[Opening DATA SHOWN section]
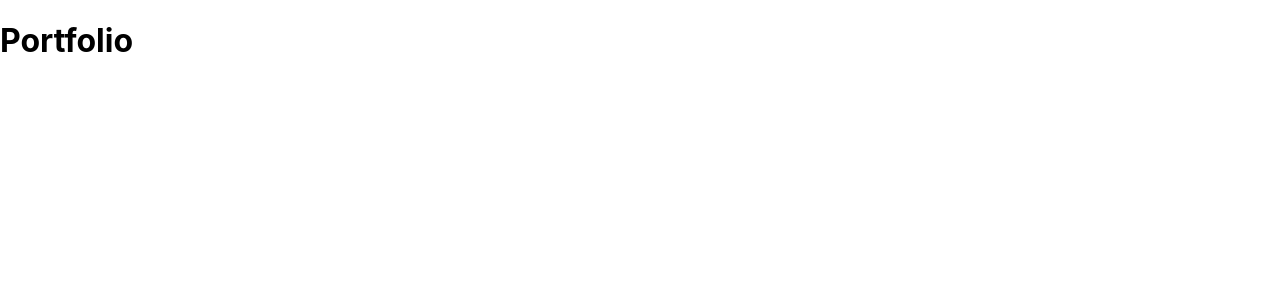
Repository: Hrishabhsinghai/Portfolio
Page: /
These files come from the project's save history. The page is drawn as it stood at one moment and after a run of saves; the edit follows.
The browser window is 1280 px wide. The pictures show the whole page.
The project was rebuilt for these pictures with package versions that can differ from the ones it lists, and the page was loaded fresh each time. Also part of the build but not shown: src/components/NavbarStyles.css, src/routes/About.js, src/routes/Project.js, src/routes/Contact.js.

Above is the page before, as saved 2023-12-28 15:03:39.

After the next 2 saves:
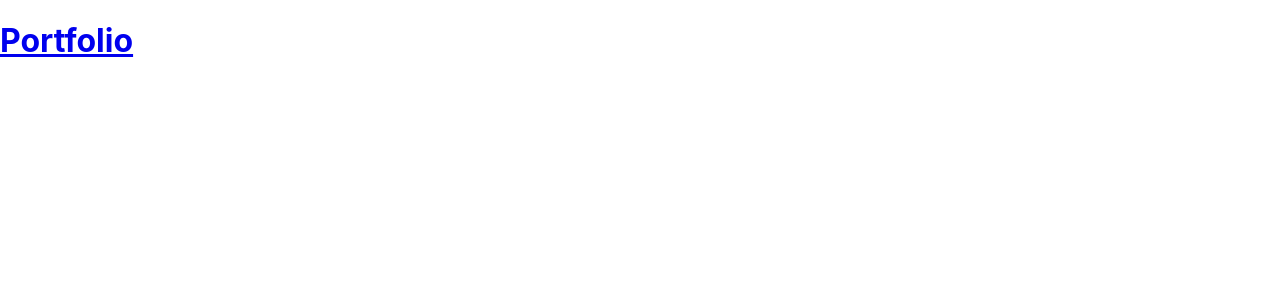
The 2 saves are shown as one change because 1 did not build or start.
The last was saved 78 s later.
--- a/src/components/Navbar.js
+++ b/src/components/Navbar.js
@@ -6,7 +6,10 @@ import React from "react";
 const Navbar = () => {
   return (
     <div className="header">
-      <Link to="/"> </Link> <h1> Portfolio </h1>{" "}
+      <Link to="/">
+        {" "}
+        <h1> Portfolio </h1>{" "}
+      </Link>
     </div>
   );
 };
[Closing DATA SHOWN section]
# [EXERCISE DESCRIPTION]
Your task is to restate word for word the lines from the top of the data to the line containing "The browser window", both ends included, with every picture left out.

# [RESPONSE TO THE EXERCISE]
Repository: Hrishabhsinghai/Portfolio
Page: /
These files come from the project's save history. The page is drawn as it stood at one moment and after a run of saves; the edit follows.
The browser window is 1280 px wide. The pictures show the whole page.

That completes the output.